→ **What the task asks**: The listing below should be copied in full, word for word.

→ **Record set**:
------------------------------------------------------------
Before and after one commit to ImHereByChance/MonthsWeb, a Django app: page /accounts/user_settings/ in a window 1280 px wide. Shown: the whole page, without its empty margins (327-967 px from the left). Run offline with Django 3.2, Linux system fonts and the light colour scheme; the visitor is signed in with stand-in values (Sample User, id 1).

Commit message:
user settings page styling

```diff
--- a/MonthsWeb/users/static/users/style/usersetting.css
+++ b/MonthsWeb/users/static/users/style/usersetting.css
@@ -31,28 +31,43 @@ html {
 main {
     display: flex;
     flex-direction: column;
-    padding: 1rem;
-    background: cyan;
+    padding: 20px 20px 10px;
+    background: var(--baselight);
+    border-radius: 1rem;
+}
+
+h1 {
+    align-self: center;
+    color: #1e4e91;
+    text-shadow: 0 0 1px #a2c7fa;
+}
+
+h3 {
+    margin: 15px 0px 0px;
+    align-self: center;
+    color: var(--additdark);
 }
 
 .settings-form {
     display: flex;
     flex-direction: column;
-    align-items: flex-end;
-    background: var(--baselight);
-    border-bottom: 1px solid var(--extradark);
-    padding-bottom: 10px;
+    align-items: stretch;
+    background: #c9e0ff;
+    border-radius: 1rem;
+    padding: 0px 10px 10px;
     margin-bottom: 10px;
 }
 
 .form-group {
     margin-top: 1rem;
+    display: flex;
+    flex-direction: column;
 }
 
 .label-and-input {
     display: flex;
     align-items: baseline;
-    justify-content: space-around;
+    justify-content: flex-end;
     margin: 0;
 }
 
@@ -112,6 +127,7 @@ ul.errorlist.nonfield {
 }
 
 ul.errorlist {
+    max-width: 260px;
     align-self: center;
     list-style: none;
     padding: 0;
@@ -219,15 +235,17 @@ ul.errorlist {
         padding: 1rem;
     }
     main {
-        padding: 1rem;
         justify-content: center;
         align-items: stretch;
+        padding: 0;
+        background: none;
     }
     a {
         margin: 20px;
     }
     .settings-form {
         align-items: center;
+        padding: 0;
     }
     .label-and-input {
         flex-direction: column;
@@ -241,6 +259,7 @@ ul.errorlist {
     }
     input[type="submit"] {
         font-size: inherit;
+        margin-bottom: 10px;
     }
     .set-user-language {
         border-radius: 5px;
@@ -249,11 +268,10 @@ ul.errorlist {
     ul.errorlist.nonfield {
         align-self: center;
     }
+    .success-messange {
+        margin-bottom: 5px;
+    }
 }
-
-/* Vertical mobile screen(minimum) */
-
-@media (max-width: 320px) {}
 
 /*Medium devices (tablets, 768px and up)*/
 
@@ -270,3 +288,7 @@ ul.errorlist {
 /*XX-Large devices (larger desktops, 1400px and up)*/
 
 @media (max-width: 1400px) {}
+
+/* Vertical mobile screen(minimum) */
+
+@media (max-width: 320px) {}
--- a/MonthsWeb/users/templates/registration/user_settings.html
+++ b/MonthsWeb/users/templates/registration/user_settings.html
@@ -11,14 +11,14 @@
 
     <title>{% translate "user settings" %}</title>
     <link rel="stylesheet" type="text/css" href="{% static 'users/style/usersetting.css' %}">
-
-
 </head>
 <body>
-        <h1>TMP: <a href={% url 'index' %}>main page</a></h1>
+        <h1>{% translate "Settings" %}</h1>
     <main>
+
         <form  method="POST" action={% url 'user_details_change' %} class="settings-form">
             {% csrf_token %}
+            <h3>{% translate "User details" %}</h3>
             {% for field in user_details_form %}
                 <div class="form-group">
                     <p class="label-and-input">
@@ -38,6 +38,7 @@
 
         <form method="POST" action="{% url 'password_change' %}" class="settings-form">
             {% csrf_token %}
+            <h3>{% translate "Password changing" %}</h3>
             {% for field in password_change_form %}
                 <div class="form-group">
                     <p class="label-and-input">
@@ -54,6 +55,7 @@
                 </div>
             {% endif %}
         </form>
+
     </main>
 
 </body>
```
------------------------------------------------------------
→ **Answer**:
Before and after one commit to ImHereByChance/MonthsWeb, a Django app: page /accounts/user_settings/ in a window 1280 px wide. Shown: the whole page, without its empty margins (327-967 px from the left). Run offline with Django 3.2, Linux system fonts and the light colour scheme; the visitor is signed in with stand-in values (Sample User, id 1).

Commit message:
user settings page styling

```diff
--- a/MonthsWeb/users/static/users/style/usersetting.css
+++ b/MonthsWeb/users/static/users/style/usersetting.css
@@ -31,28 +31,43 @@ html {
 main {
     display: flex;
     flex-direction: column;
-    padding: 1rem;
-    background: cyan;
+    padding: 20px 20px 10px;
+    background: var(--baselight);
+    border-radius: 1rem;
+}
+
+h1 {
+    align-self: center;
+    color: #1e4e91;
+    text-shadow: 0 0 1px #a2c7fa;
+}
+
+h3 {
+    margin: 15px 0px 0px;
+    align-self: center;
+    color: var(--additdark);
 }
 
 .settings-form {
     display: flex;
     flex-direction: column;
-    align-items: flex-end;
-    background: var(--baselight);
-    border-bottom: 1px solid var(--extradark);
-    padding-bottom: 10px;
+    align-items: stretch;
+    background: #c9e0ff;
+    border-radius: 1rem;
+    padding: 0px 10px 10px;
     margin-bottom: 10px;
 }
 
 .form-group {
     margin-top: 1rem;
+    display: flex;
+    flex-direction: column;
 }
 
 .label-and-input {
     display: flex;
     align-items: baseline;
-    justify-content: space-around;
+    justify-content: flex-end;
     margin: 0;
 }
 
@@ -112,6 +127,7 @@ ul.errorlist.nonfield {
 }
 
 ul.errorlist {
+    max-width: 260px;
     align-self: center;
     list-style: none;
     padding: 0;
@@ -219,15 +235,17 @@ ul.errorlist {
         padding: 1rem;
     }
     main {
-        padding: 1rem;
         justify-content: center;
         align-items: stretch;
+        padding: 0;
+        background: none;
     }
     a {
         margin: 20px;
     }
     .settings-form {
         align-items: center;
+        padding: 0;
     }
     .label-and-input {
         flex-direction: column;
@@ -241,6 +259,7 @@ ul.errorlist {
     }
     input[type="submit"] {
         font-size: inherit;
+        margin-bottom: 10px;
     }
     .set-user-language {
         border-radius: 5px;
@@ -249,11 +268,10 @@ ul.errorlist {
     ul.errorlist.nonfield {
         align-self: center;
     }
+    .success-messange {
+        margin-bottom: 5px;
+    }
 }
-
-/* Vertical mobile screen(minimum) */
-
-@media (max-width: 320px) {}
 
 /*Medium devices (tablets, 768px and up)*/
 
@@ -270,3 +288,7 @@ ul.errorlist {
 /*XX-Large devices (larger desktops, 1400px and up)*/
 
 @media (max-width: 1400px) {}
+
+/* Vertical mobile screen(minimum) */
+
+@media (max-width: 320px) {}
--- a/MonthsWeb/users/templates/registration/user_settings.html
+++ b/MonthsWeb/users/templates/registration/user_settings.html
@@ -11,14 +11,14 @@
 
     <title>{% translate "user settings" %}</title>
     <link rel="stylesheet" type="text/css" href="{% static 'users/style/usersetting.css' %}">
-
-
 </head>
 <body>
-        <h1>TMP: <a href={% url 'index' %}>main page</a></h1>
+        <h1>{% translate "Settings" %}</h1>
     <main>
+
         <form  method="POST" action={% url 'user_details_change' %} class="settings-form">
             {% csrf_token %}
+            <h3>{% translate "User details" %}</h3>
             {% for field in user_details_form %}
                 <div class="form-group">
                     <p class="label-and-input">
@@ -38,6 +38,7 @@
 
         <form method="POST" action="{% url 'password_change' %}" class="settings-form">
             {% csrf_token %}
+            <h3>{% translate "Password changing" %}</h3>
             {% for field in password_change_form %}
                 <div class="form-group">
                     <p class="label-and-input">
@@ -54,6 +55,7 @@
                 </div>
             {% endif %}
         </form>
+
     </main>
 
 </body>
```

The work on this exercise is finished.